Being an obedient student, I always use warnings as well as strict...
The plot thickens...
Sorry, tangent; neither strictures nor warnings are always appropriate. That's why they can be turned off -- in fact, they're off by default. Much power is hidden away by each. Usually you don't want, or need, to do such stuff. Sometimes you do.
Also, no tool can guarantee that your code is bug-free or even typo-free. Some tools help to protect against some common mistakes but in the end, it's up to you. The most important abilities required to write less-buggy programs are (obliquely to Wall's dicta) humility, intellectual honesty, clean and consistent style, flexible focus, and raw experience.
I would not recommend that you check every hash key for existence before each use. But if you want to do something like this, you can try Hash::Util or (if you tend to work with $hashrefs rather than actual %hashes) Data::Lock. Please note that these are not equivalent tools.
Please don't take away from any comment here, especially from any comment of mine, that you must always or must never do anything. Software should be judged (in this order) by: (1) how well it works for the user, (2) how well it serves the needs of those who incorporate it as a component of other projects, and (3) how well it can be maintained, extended, and upgraded in future. Not on the list: impressing CS profs and didactic engineers busy evading their own work while prescribing your style.

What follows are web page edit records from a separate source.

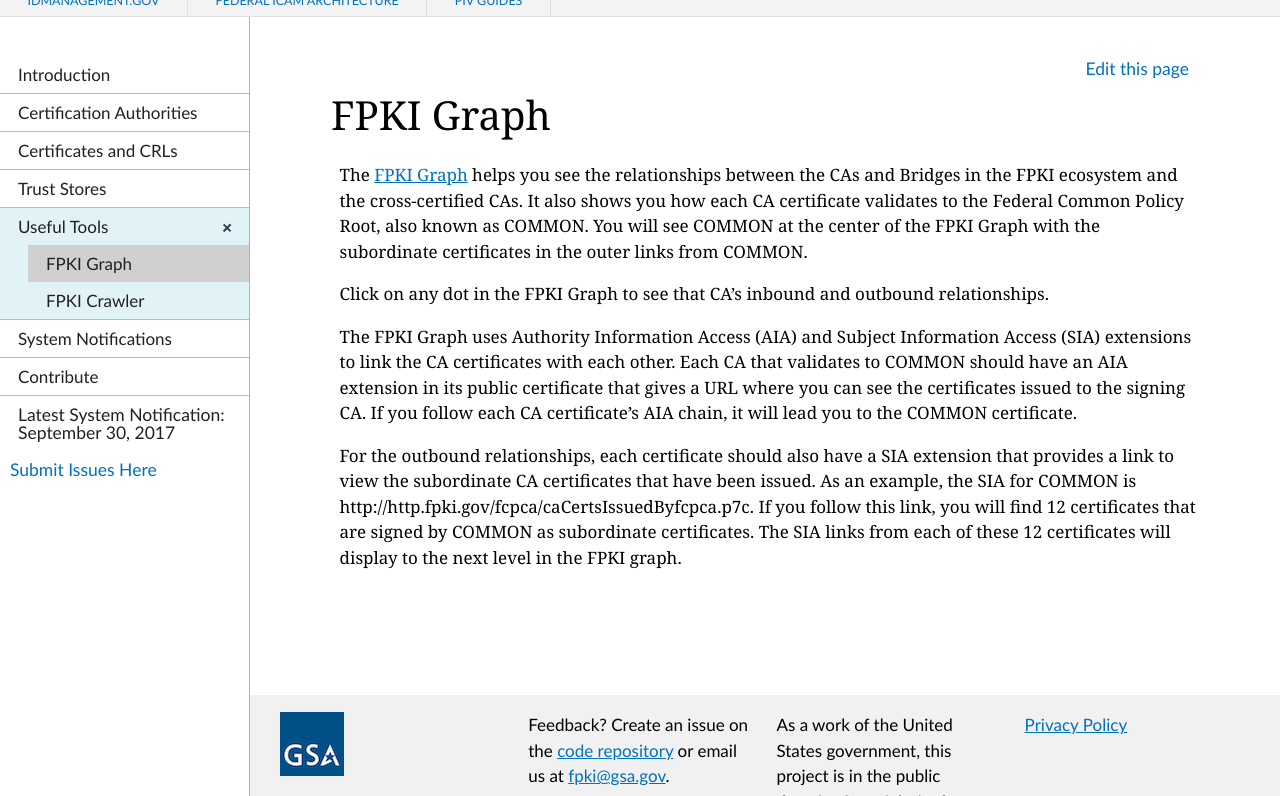
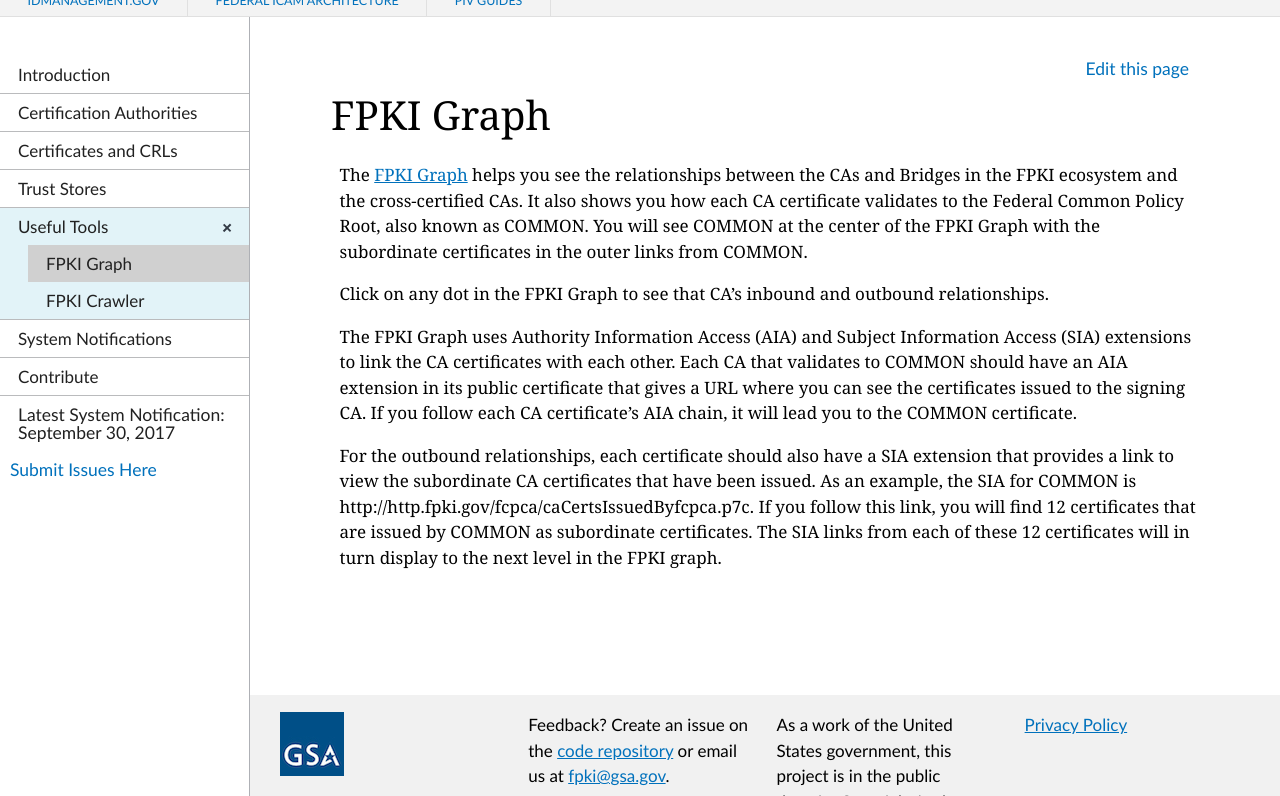
Before and after one commit to GSA/fpki-guides, a Jekyll site: the page built from _tools/01_fpki_graph.md, in a window 1280 px wide and 900 px high, cut to the strip 104-900 px from the top of the window. Built offline with Jekyll 4.4.1, drawn with Linux system fonts in a browser that asks for light colours; nearby versions of some CDN libraries.

Commit message:
Update 01_fpki_graph.md

```diff
--- a/_tools/01_fpki_graph.md
+++ b/_tools/01_fpki_graph.md
@@ -11,4 +11,4 @@
 
 The FPKI Graph uses Authority Information Access (AIA) and Subject Information Access (SIA) extensions to link the CA certificates with each other. Each CA that validates to COMMON should have an AIA extension in its public certificate that gives a URL where you can see the certificates issued to the signing CA. If you follow each CA certificate’s AIA chain, it will lead you to the COMMON certificate.
 
-For the outbound relationships, each certificate should also have a SIA extension that provides a link to view the subordinate CA certificates that have been issued. As an example, the SIA for COMMON is http://http.fpki.gov/fcpca/caCertsIssuedByfcpca.p7c. If you follow this link, you will find 12 certificates that are signed by COMMON as subordinate certificates. The SIA links from each of these 12 certificates will display to the next level in the FPKI graph.
+For the outbound relationships, each certificate should also have a SIA extension that provides a link to view the subordinate CA certificates that have been issued. As an example, the SIA for COMMON is http://http.fpki.gov/fcpca/caCertsIssuedByfcpca.p7c. If you follow this link, you will find 12 certificates that are issued by COMMON as subordinate certificates. The SIA links from each of these 12 certificates will in turn display to the next level in the FPKI graph.
```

I'm not the guy you kill, I'm the guy you buy. —Michael Clayton